Wednesday, March 28, 2012

Slice #28 2012 - Thoughts from a Digital Immigrant

I love using technology as a tool to support learning in my classroom. We have a class wiki, a class website with links and published work and a class blog. We craft movies after writing scripts, filming and editing. Students have learned how to troubleshoot and why it's best to have a laptop on a flat, hard surface. (Yes, I know they are called laptops, but that's a bit of a misnomer. They get hot and keyboarding is more of a challenge on one's lap too.) My students were born at the turn of the century, that is the 21st century. They have always lived in a world filled with cell phones, MP3 players, cable and the Internet. My students are digital natives.

While I grew up in a time when you had to approach the TV to change the channel, used a "land" line to call your friends, researched using encyclopedias and typed papers on a typewriter, I have adapted to the ever changing world of technology. I read about new technology tools, find ways to use them when it's appropriate and even competed a master's degree in Instructional Technology. Technology is an important part of my life.

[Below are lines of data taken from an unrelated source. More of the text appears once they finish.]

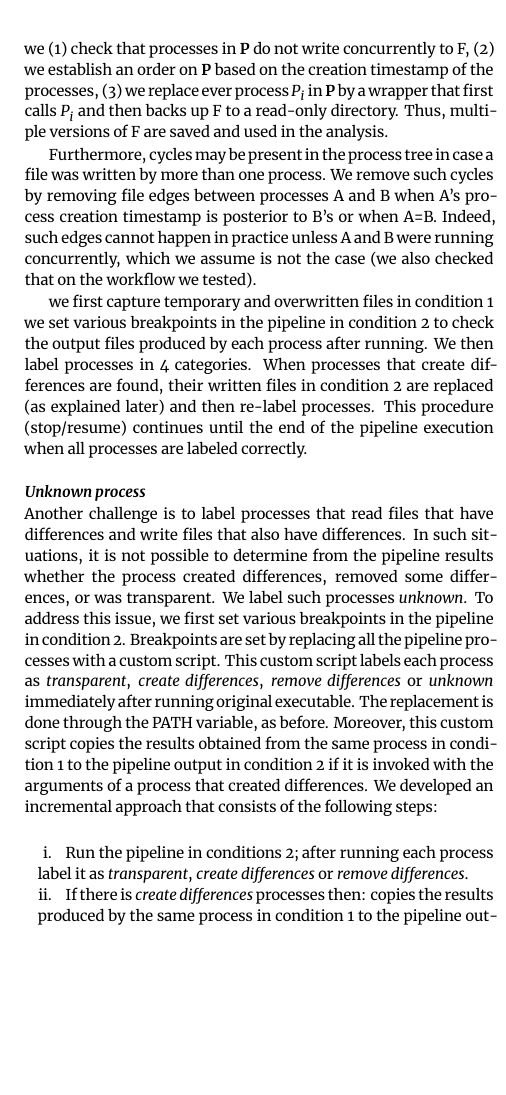
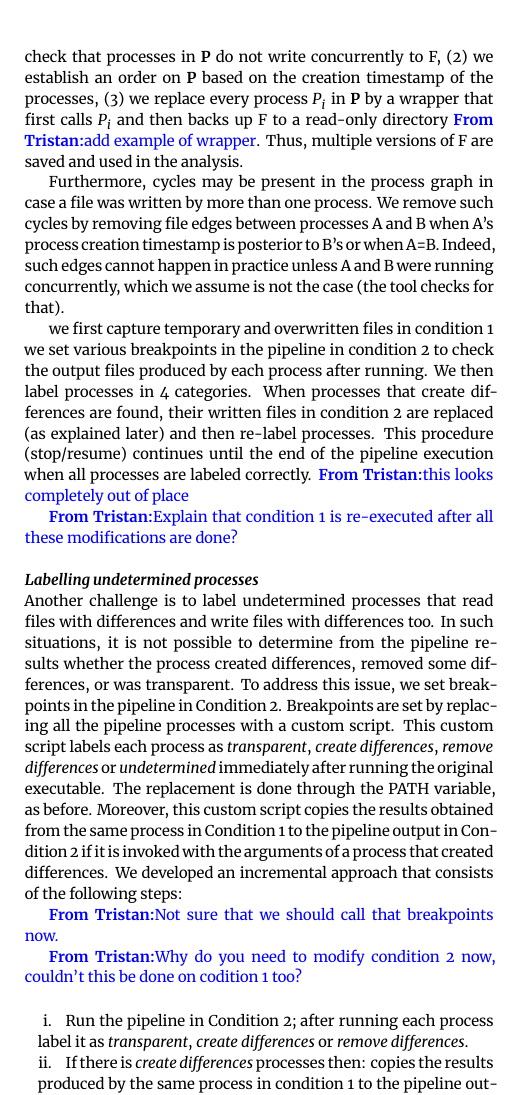
Before and after one commit to ali4006/HCP-reproducibility-paper, a LaTeX paper (paper.tex): part of one column of page 4 of 8, cut so that both start at the same text, the shorter picture padded with empty space. Compiled offline with XeLaTeX.

Commit message:
More comments and edits

```diff
--- a/paper.tex
+++ b/paper.tex
@@ -399,23 +399,21 @@ the subsequent steps of the pipeline.
 \subsubsection{Capturing multiple write files}
 
 Files written by multiple processes also lead
-to unknown labels. To address this issue for a file F
-written by processes in \textbf{P} = \{$P_{1}$, \ldots $P_{n}$\}, we
+to undetermined labels. For a file F
+written by all processes in \textbf{P} = \{$P_{1}$, \ldots $P_{n}$\}, we
 (1) check that processes in \textbf{P} do not write concurrently to F,
 (2) we establish an order on \textbf{P} based on the creation timestamp
-of the processes, (3) we replace ever process $P_{i}$ in \textbf{P} by
+of the processes, (3) we replace every process $P_{i}$ in \textbf{P} by
 a wrapper that first calls $P_{i}$ and then backs up F to a read-only
-directory. Thus, multiple versions of F are saved and used in the
+directory \tristan{add example of wrapper}. Thus, multiple versions of F are saved and used in the
 analysis.
 
-Furthermore, cycles may be present in the process tree in case a file
+Furthermore, cycles may be present in the process graph in case a file
 was written by more than one process. We remove such cycles by removing
 file edges between processes A and B when A's process creation
 timestamp is posterior to B's or when A=B. Indeed, such edges cannot
 happen in practice unless A and B were running concurrently, which we
-assume is not the case (we also checked that on the workflow we
-tested).
-
+assume is not the case (the tool checks for that).
 
 we first capture temporary and overwritten files in condition 1
 we set various
@@ -425,35 +423,40 @@ categories. When processes that create differences are
 found, their written files in condition 2 are replaced (as explained
 later) and then re-label processes. This procedure (stop/resume)
 continues until the end of the pipeline execution when all processes
-are labeled correctly.
+are labeled correctly. \tristan{this looks completely out of place}
 
+\tristan{Explain that condition 1 is re-executed after all these modifications are done?}
 
-\subsubsection{Unknown process}
+\subsubsection{Labelling undetermined processes}
 
-Another challenge is to label processes that read files that have
-differences and write files that also have differences. In such
+Another challenge is to label undetermined processes that read files with
+differences and write files with differences too. In such
 situations, it is not possible to determine from the pipeline results
 whether the process created differences, removed some differences, or
-was transparent. We label such processes \emph{unknown}.
-To address this issue, we first set various breakpoints in the pipeline
-in condition 2. Breakpoints are set by replacing all the pipeline
+was transparent.
+To address this issue, we set breakpoints in the pipeline
+in Condition 2. Breakpoints are set by replacing all the pipeline
 processes with a custom script. This custom script labels each process
 as \emph{transparent}, \emph{create differences}, \emph{remove
-differences} or \emph{unknown} immediately after running original executable.
+differences} or \emph{undetermined} immediately after running the original executable.
 The replacement is done through the PATH variable, as before. Moreover,
 this custom script copies the results obtained from the same process in
-condition 1 to the pipeline output in condition 2 if it is invoked with
+Condition 1 to the pipeline output in Condition 2 if it is invoked with
 the arguments of a process that created differences.
 We developed an incremental approach that consists of the following steps:
 
+\tristan{Not sure that we should call that breakpoints now.}
+
+\tristan{Why do you need to modify condition 2 now, couldn't this be done on codition 1 too?}
+
 \begin{enumerate}
-  \item Run the pipeline in conditions 2; after running each process
+  \item Run the pipeline in Condition 2; after running each process
   label it as \emph{transparent}, \emph{create differences} or
   \emph{remove differences}.
 
   \item If there is \emph{create differences} processes then:
   copies the results produced by the same process in condition 1 to the
-  pipeline output in condition 2.
+  pipeline output in Condition 2.
 
   \item Continue steps 1 and 2 until the end of the pipeline execution.
 \end{enumerate}
```
Also changed, not shown: paper.tex (7 more changed lines).
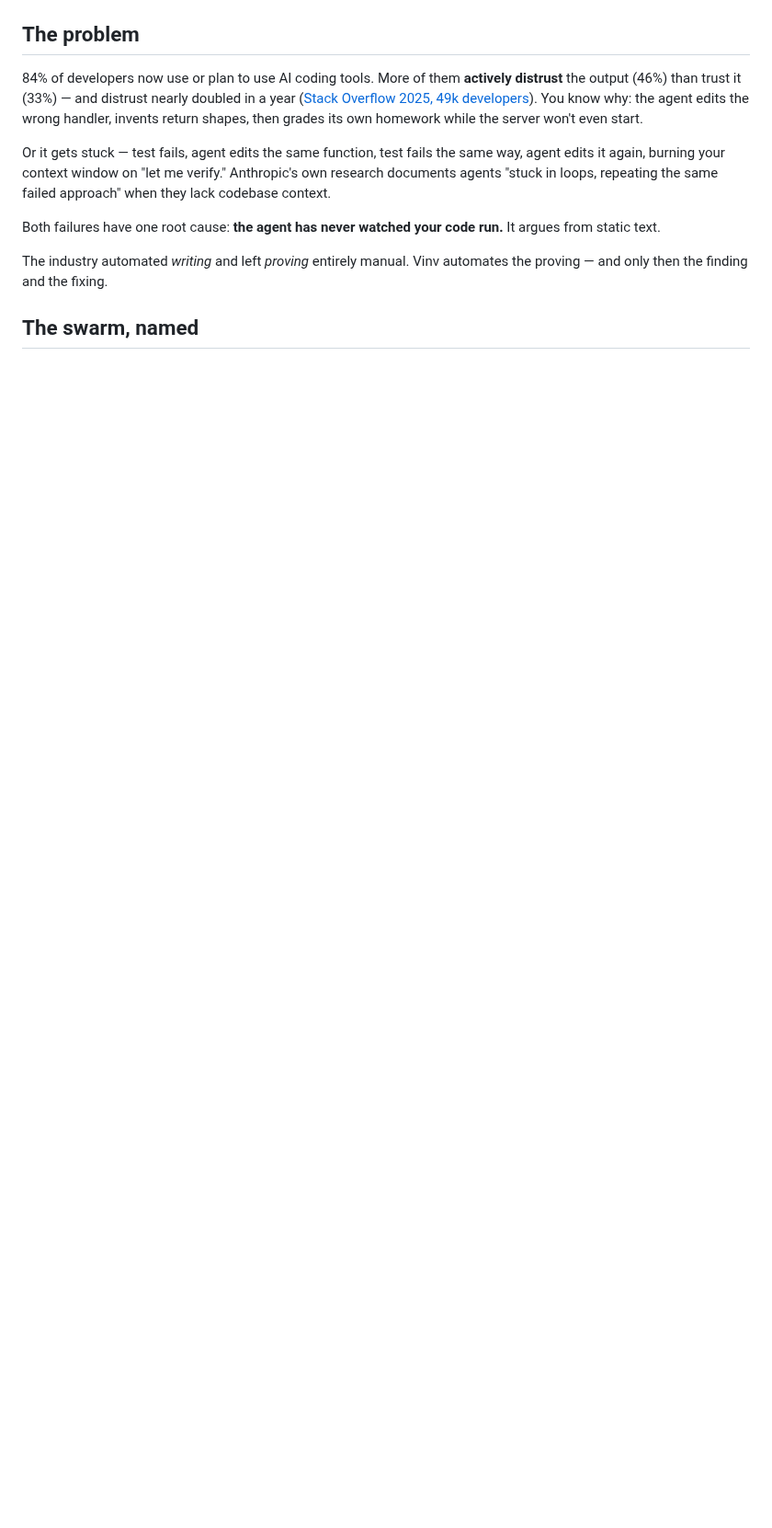
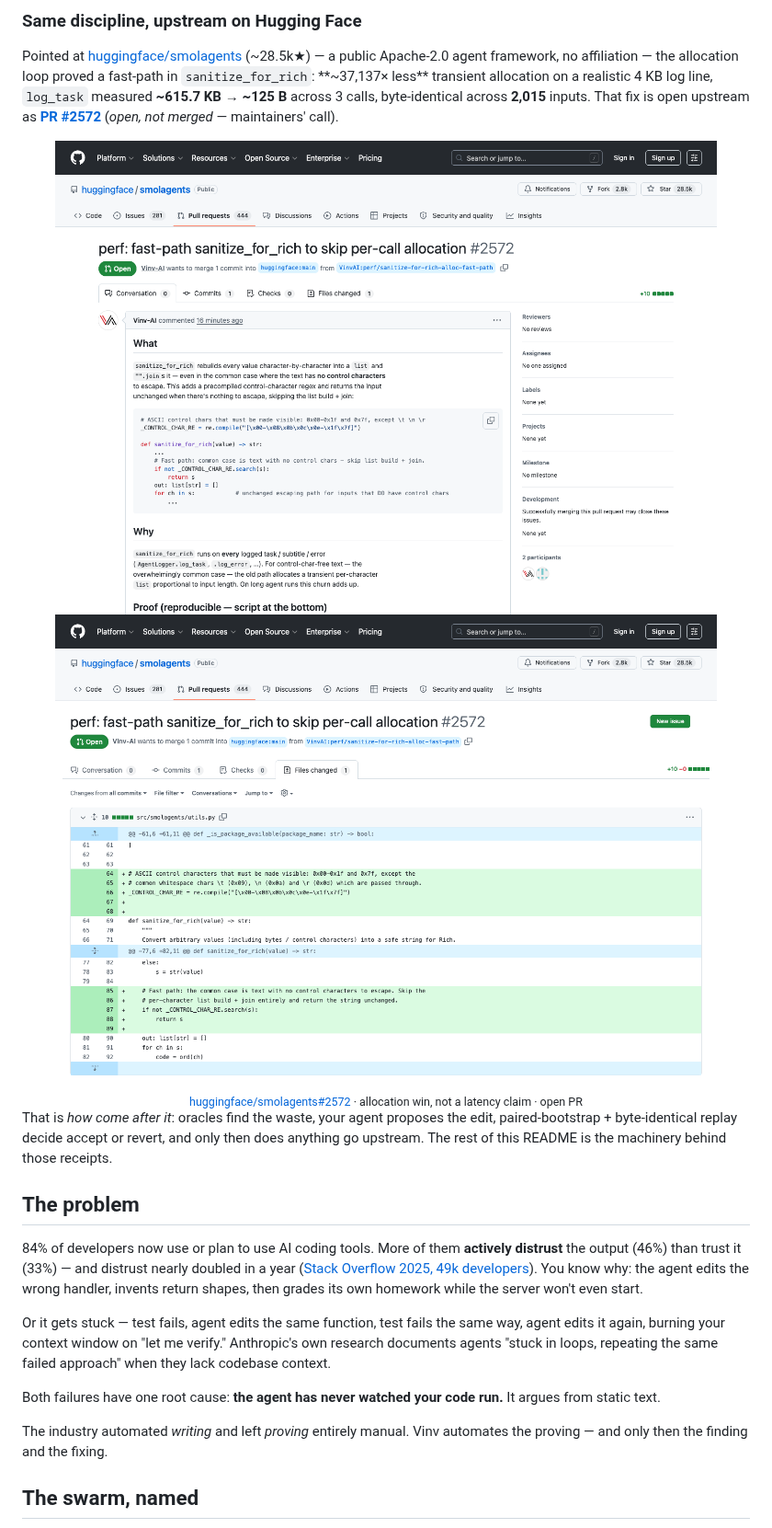
Before and after one commit to VinvAI/VinvAI, a Markdown page: README.md, the part around one of its changes. Shown at 92% size. Rendered like a GitHub page; pictures changed too: docs/media/smolagents-pr-2572-diff.png (added), docs/media/smolagents-pr-2572.png (added); blank space fills up the shorter version.

```diff
--- a/README.md
+++ b/README.md
@@ -59,4 +74,17 @@ git clone https://github.com/VinvAI/VinvAI ~/.vinv/engines && cd ~/.vinv/engines
 </div>
+
+### Same discipline, upstream on Hugging Face
+
+Pointed at [huggingface/smolagents](https://github.com/huggingface/smolagents) (~28.5k★) — a public Apache-2.0 agent framework, no affiliation — the allocation loop proved a fast-path in `sanitize_for_rich`: **~37,137× less** transient allocation on a realistic 4&nbsp;KB log line, `log_task` measured **~615.7&nbsp;KB → ~125&nbsp;B** across 3 calls, byte-identical across **2,015** inputs. That fix is open upstream as [**PR #2572**](https://github.com/huggingface/smolagents/pull/2572) (*open, not merged* — maintainers' call).
+
+<div align="center">
+<a href="https://github.com/huggingface/smolagents/pull/2572"><img src="docs/media/smolagents-pr-2572.png" alt="Open PR #2572 on huggingface/smolagents — perf fast-path for sanitize_for_rich, +10 on the production file" width="720"></a>
+<br>
+<img src="docs/media/smolagents-pr-2572-diff.png" alt="Light-theme GitHub Files changed view for smolagents PR #2572 — the +10 fast-path in src/smolagents/utils.py" width="720">
+<br><sub><a href="https://github.com/huggingface/smolagents/pull/2572">huggingface/smolagents#2572</a> · allocation win, not a latency claim · open PR</sub>
+</div>
+
+That is *how come after it*: oracles find the waste, your agent proposes the edit, paired-bootstrap + byte-identical replay decide accept or revert, and only then does anything go upstream. The rest of this README is the machinery behind those receipts.
 
 ## The problem
 
```
Also changed, not shown: other parts of README.md (+17 -22 lines), extension/README.md (+14 -7 lines), docs/media/vinv-pool-optimization-proof.gif (deleted).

I plan lessons using my laptop, enter grades in PowerSchool, call parents on my smart phone, connect with friends, write on my blog, family and colleagues on Twitter and Facebook, and pay bills online. However, I am and will always be a digital immigrant.

I still look back fondly to the long ago days I spent riding around on my bike. When I wanted to hang out with a friend, I'd knock on their door to see if they could play. My time was spent outside whenever the weather was nice. The only video games I played were Pac-Man and Centipede at an arcade. I listened to records and later 8-tracks. We used maps to find our way. While I have willingly (well, most of the time) entered the digital world, I still sometimes think life was a bit easier, more relaxed even, back when we weren't so connected.

What will my students think about the technological changes they will encounter as they become adults? Will they look back and think life was easier and more relaxed too? Our world changes at an ever increasing rate. "Change is good, you go first...."


  1. Your post reminds me of a comment I once heard.
    "Children of the 70's played in the town.
    Children of the 80's played in their neighbourhood,
    Children of the 90's played in the backyard
    Children of the 00's play in their room."

    Being a child of the early 80's I am grateful for all the time I spent outside making incredibly delicious mud pies, riding my bike, climbing trees and rollerskating. Having said that, I absolutely love technology and remember the many nights we stayed up all night playing Donkey Kong on the SEGA we had hired from the video store (we were only allowed to hire this once a month at the most!).
    Like you though, I do worry (and always will) about what our kids are missing out on now and how it may affect them in the future. I guess only time will tell...

  2. Part of what bothers me about all the technology we are pushing kids towards is we are doing it in order to "prepare them for the world of tomorrow." Not only can we not adequately predict the "world of tomorrow" but we are encouraging them to miss the world of now. I like your quote, " change is good, you go first."